# WORK TO COMPLETE:
Wherever a line below holds the word "magnitudes", copy that line.

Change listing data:
<<<<

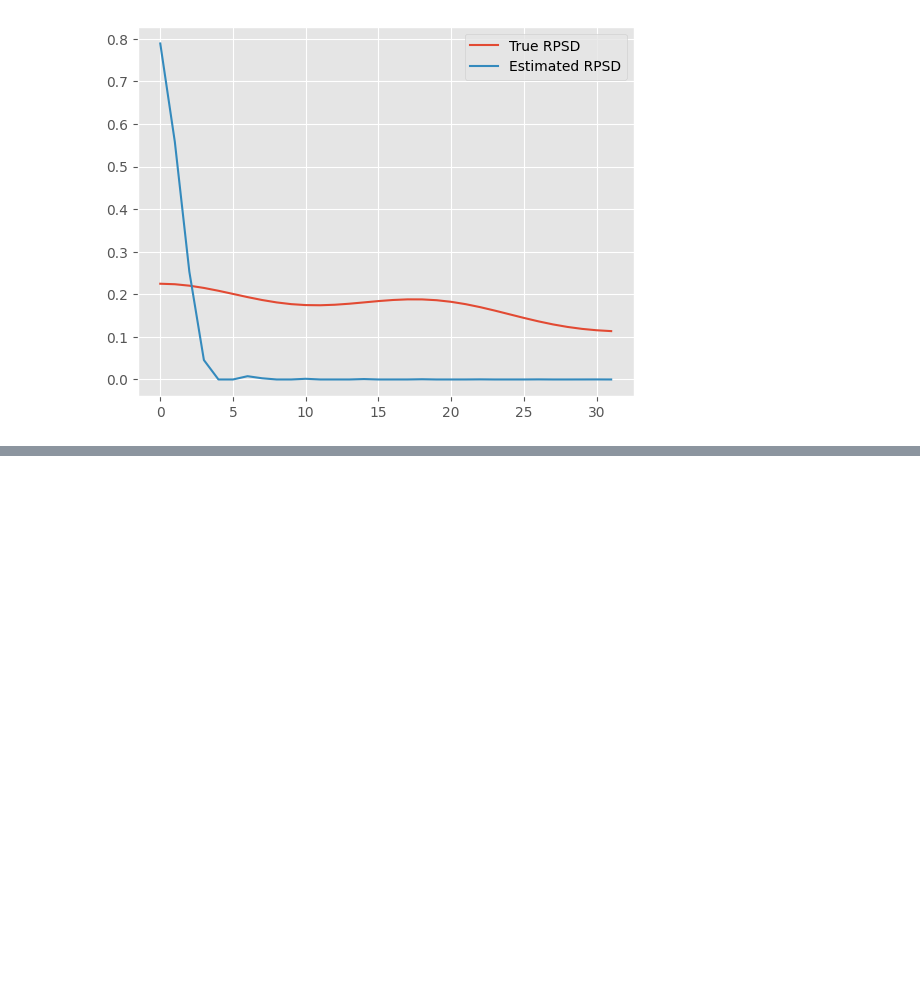
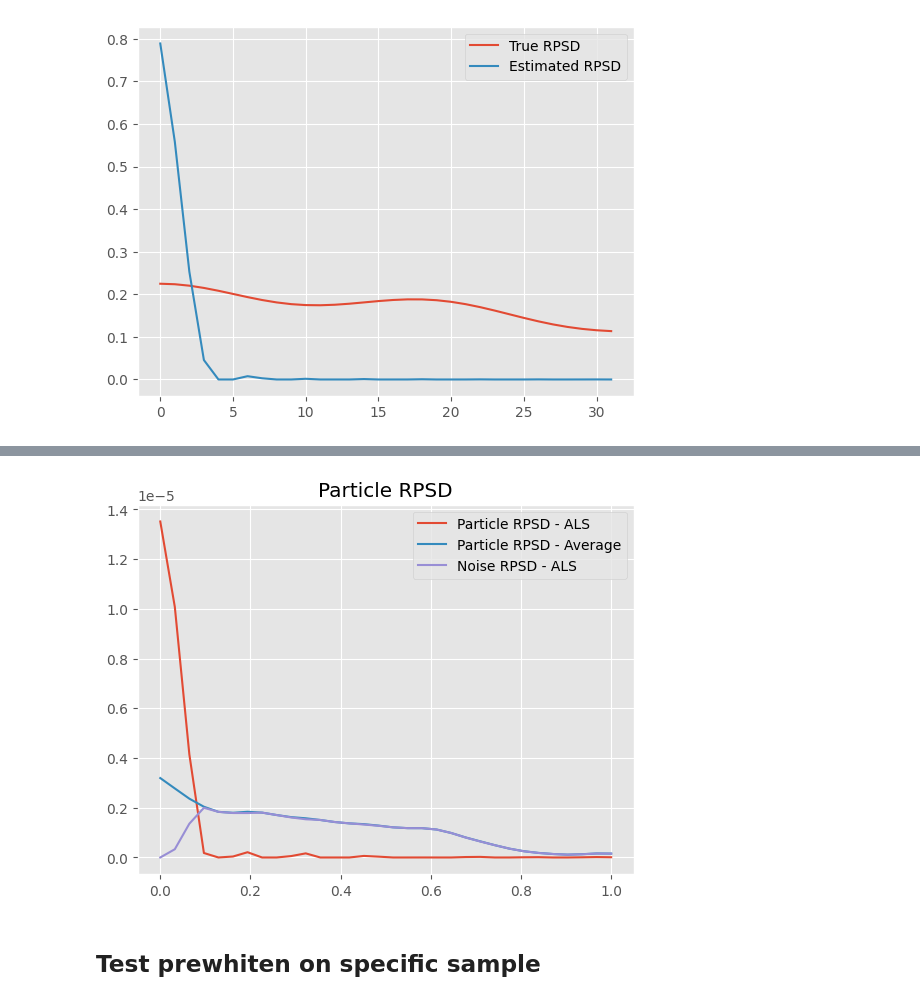
Before and after one commit to oppositecategory/3D_KLT, a Jupyter notebook: notebooks/full_RPSD_calculation.ipynb, the cells around one changed output, grey strips where cells are left out. Saved outputs shown, nothing was run; the diff lists cells and outputs as text; code cells hidden in the pictures; blank space fills up the shorter version.

```diff
--- a/notebooks/full_RPSD_calculation.ipynb
+++ b/notebooks/full_RPSD_calculation.ipynb
@@ -458,8 +468,8 @@ plt.legend();
 # %%
 from kltpicker_3d.utils import trigonometric_interpolation
 
-d = np.floor((L-1)/2).astype('int')
-grid = np.arange(-d, d+1) * np.pi / d
+# Creating an interpolation matrix containg the noise psd.
+grid = np.arange(-(L-1), L) * np.pi / L
 i,j,k = np.meshgrid(grid,grid,grid)
 r_matrix = np.sqrt(i**2 + j**2 + k**2)
 magnitudes, idx = np.unique(r_matrix, return_inverse=True)
@@ -471,6 +481,5 @@ noise_psd_mat = np.pad(interpolated_noise_psd,
                        magnitudes.size - interpolated_noise_psd.size),
                       'constant',
                       constant_values=interpolated_noise_psd[-1])
-noise_psd_mat.shape
 noise_psd_mat = np.reshape(noise_psd_mat[idx], [grid.size, grid.size, grid.size])
 # %%
@@ -486,0 +519,27 @@ def prewhiten_patch(patch, noise):
+# %%
+clean_samples = whitened_patches - np.mean(whitened_patches)
+clean_samples /= np.linalg.norm(clean_samples)
+# %%
+fsamples = clean_samples - np.mean(clean_samples,axis=(1,2,3)).reshape(-1,1,1,1)
+psds = vectorized_spectral_estimation(fsamples, max_d)
+
+# TODO: Re-write radial average to be vmap-able
+rblocks = np.zeros((K,L))
+for k in range(K):
+    rblocks[k] = radial_average(psds[k],bins,L)
+
+
+factorization = alternating_least_squares_solver(rblocks,400,1e-2)
+particle_psd = factorization.gamma
+noise_psd = factorization.v
+
+
+plt.plot(uniform_points,particle_psd, label='Particle RPSD - ALS')
+plt.plot(uniform_points,np.mean(rblocks,axis=0),label='Particle RPSD - Average')
+plt.plot(uniform_points,noise_psd, label='Noise RPSD - ALS')
+plt.title("Particle RPSD")
+plt.legend();
+# %% [output]
+[figure, added]
+# %% [markdown]
+## Test prewhiten on specific sample
```
Also changed, not shown: parts of 9 cells of this notebook, 3 other files.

>>>>

# EXPECTED OUTPUT:
 magnitudes, idx = np.unique(r_matrix, return_inverse=True)
                        magnitudes.size - interpolated_noise_psd.size),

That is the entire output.